No one really ever teaches you to take notes. You’re just left to come up with your own system.

In the worst case scenario, your early iterations were ineffective, and you didn’t really see the point of taking notes, so you stopped altogether. When note-taking is at its best, there are many benefits: you’re actively engaging with the material, you’ll remember it for longer, and you’ll have an invaluable study guide.

Try out these tips and see how your studying becomes more effective.

The most important tip is to make notes that are customized for you. What you don’t want to do is just end up making a redundant version of your textbook or an exact copy of what your teacher wrote on the board. Are your notes really that great if opening your textbook or looking at a picture of the board already beats what you have in your notebook? Instead, think about what is problematic for you and focus more of your note-taking on that.

Your teacher might show a four-step problem. But if you know that you’re usually stumped on how to start a problem, while the algebra is a piece of cake once everything is set up, then you should spend most of your time taking notes on Step 1. You might break it up into sub-steps, write in explanations in the margins, or even go as far as not taking notes on the last steps so that you can spend the time on what will be useful to you.

*If you only had time to do one of the versions of notes above, which would be more useful to you?*

One of the most common challenges math students face is when they know all these techniques but not when to use them. If you find yourself able to nod along to your teacher working a problem but get a mental blank when you try it on your own, ask your teacher “How did you know to do that?” and write their answer down in your notes. Sometimes, your teacher will be explaining as they solve, and what they’re saying is more important to copy down than what they’re writing on the board! If it helps, think back to two-column proofs in geometry, when you had to justify every step with a reason. Try doing that in your notes and you will thank yourself later for making such a thorough study guide.

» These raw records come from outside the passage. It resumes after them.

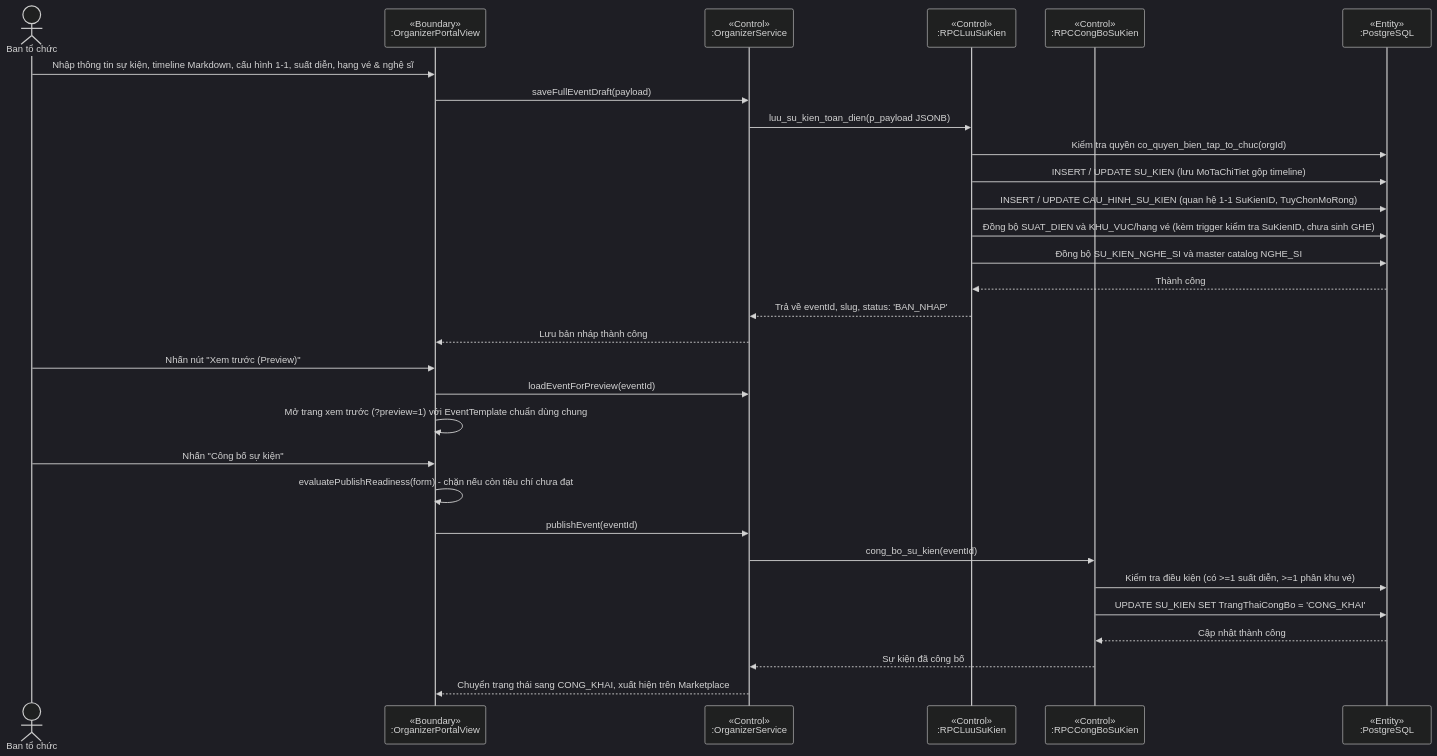
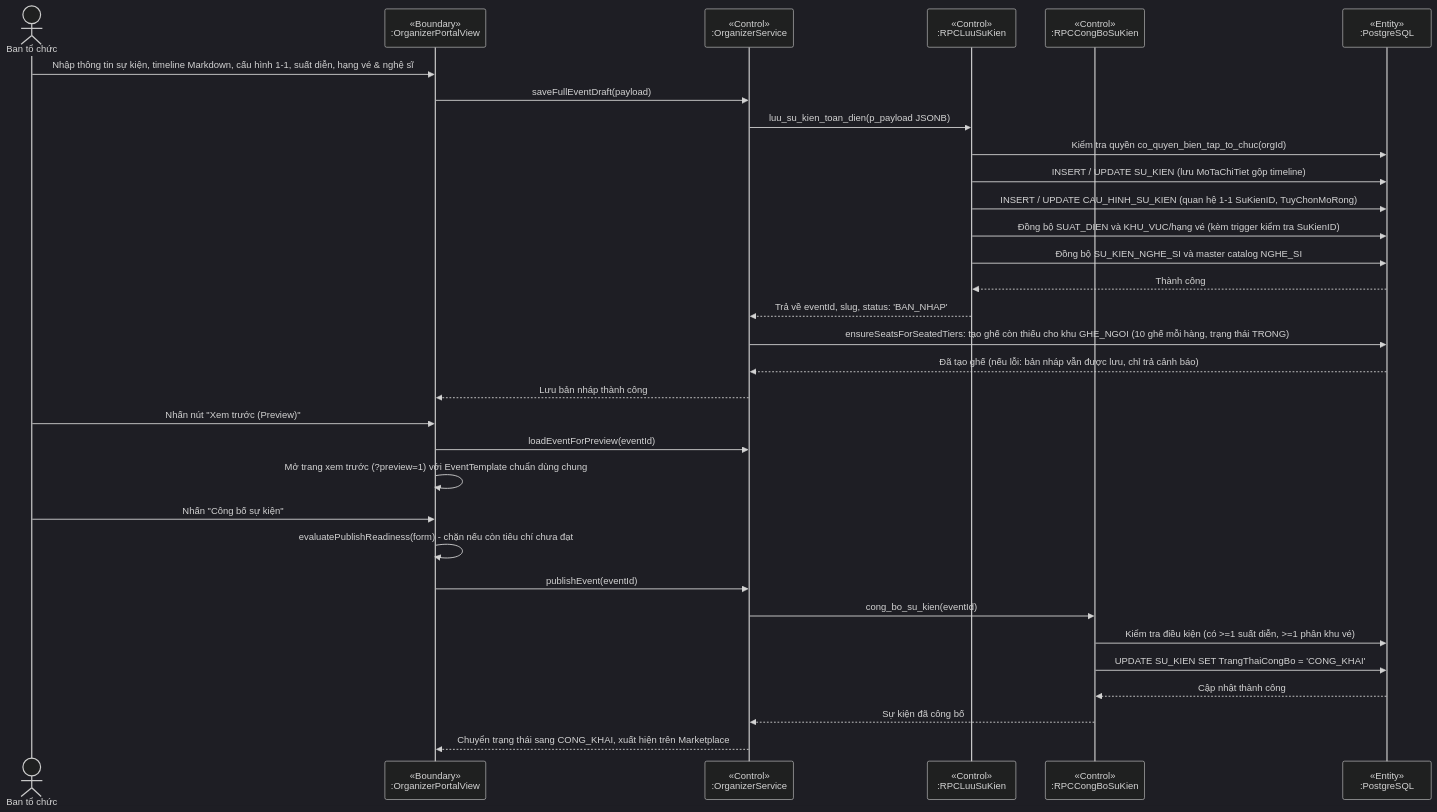
One commit to minhdc2011/EVENTTICKETING changed diagram 13 of 16 in docs/sprint1-deliverables/02_ANALYSIS_AND_SYSTEM_DESIGN.md. Above: the diagram before and after it, drawn with Mermaid (dark theme). The commit also changed 4 other files, not shown here.

Commit message:
docs: dong bo tai lieu voi code sinh ghe khi luu ban nhap (ensureSeatsForSeatedTiers)

````diff
--- a/docs/sprint1-deliverables/02_ANALYSIS_AND_SYSTEM_DESIGN.md
+++ b/docs/sprint1-deliverables/02_ANALYSIS_AND_SYSTEM_DESIGN.md
@@ -926,35 +926,37 @@
 ```mermaid
 sequenceDiagram
   actor O as Ban tổ chức
   participant UI as «Boundary»<br/>:OrganizerPortalView
   participant OS as «Control»<br/>:OrganizerService
   participant RPC_SAVE as «Control»<br/>:RPCLuuSuKien
   participant RPC_PUB as «Control»<br/>:RPCCongBoSuKien
   participant DB as «Entity»<br/>:PostgreSQL
 
   O->>UI: Nhập thông tin sự kiện, timeline Markdown, cấu hình 1-1, suất diễn, hạng vé & nghệ sĩ
   UI->>OS: saveFullEventDraft(payload)
   OS->>RPC_SAVE: luu_su_kien_toan_dien(p_payload JSONB)
   RPC_SAVE->>DB: Kiểm tra quyền co_quyen_bien_tap_to_chuc(orgId)
   RPC_SAVE->>DB: INSERT / UPDATE SU_KIEN (lưu MoTaChiTiet gộp timeline)
   RPC_SAVE->>DB: INSERT / UPDATE CAU_HINH_SU_KIEN (quan hệ 1-1 SuKienID, TuyChonMoRong)
-  RPC_SAVE->>DB: Đồng bộ SUAT_DIEN và KHU_VUC/hạng vé (kèm trigger kiểm tra SuKienID, chưa sinh GHE)
+  RPC_SAVE->>DB: Đồng bộ SUAT_DIEN và KHU_VUC/hạng vé (kèm trigger kiểm tra SuKienID)
   RPC_SAVE->>DB: Đồng bộ SU_KIEN_NGHE_SI và master catalog NGHE_SI
   DB-->>RPC_SAVE: Thành công
   RPC_SAVE-->>OS: Trả về eventId, slug, status: 'BAN_NHAP'
+  OS->>DB: ensureSeatsForSeatedTiers: tạo ghế còn thiếu cho khu GHE_NGOI (10 ghế mỗi hàng, trạng thái TRONG)
+  DB-->>OS: Đã tạo ghế (nếu lỗi: bản nháp vẫn được lưu, chỉ trả cảnh báo)
   OS-->>UI: Lưu bản nháp thành công
 
   O->>UI: Nhấn nút "Xem trước (Preview)"
   UI->>OS: loadEventForPreview(eventId)
   UI->>UI: Mở trang xem trước (?preview=1) với EventTemplate chuẩn dùng chung
 
   O->>UI: Nhấn "Công bố sự kiện"
   UI->>UI: evaluatePublishReadiness(form) - chặn nếu còn tiêu chí chưa đạt
   UI->>OS: publishEvent(eventId)
   OS->>RPC_PUB: cong_bo_su_kien(eventId)
   RPC_PUB->>DB: Kiểm tra điều kiện (có >=1 suất diễn, >=1 phân khu vé)
   RPC_PUB->>DB: UPDATE SU_KIEN SET TrangThaiCongBo = 'CONG_KHAI'
   DB-->>RPC_PUB: Cập nhật thành công
   RPC_PUB-->>OS: Sự kiện đã công bố
   OS-->>UI: Chuyển trạng thái sang CONG_KHAI, xuất hiện trên Marketplace
 ```
````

Remember that many theorems and techniques need certain conditions to be met before they can be applied. It is important to write these in your notes too. For example, if you’re learning about the Pythagorean theorem, don’t just write *a2+b2=c2*. You should add that this works for right triangles only. After seeing an example, you might add a note like “use this when you know two sides of a right triangle and want to find the third side”. Then, when you come across a problem that mainly deals with angles in a triangle, you’ll know not to bother with the Pythagorean theorem and try to think of any techniques with the note “use this to find a missing angle…”

I hope this gets you started on the path to taking more effective notes. We are trying to work smarter, not harder. If you feel like you are just transcribing notes in class without really understanding what you’re writing, then you should reconsider your approach to note-taking. Focusing on just writing down key takeaways will force you to listen and process what your teacher is saying. You’ll learn a lot better that way than spending class time doing mindless transcription and then time at home trying to teach yourself the material with notes that you’ve written but don’t understand.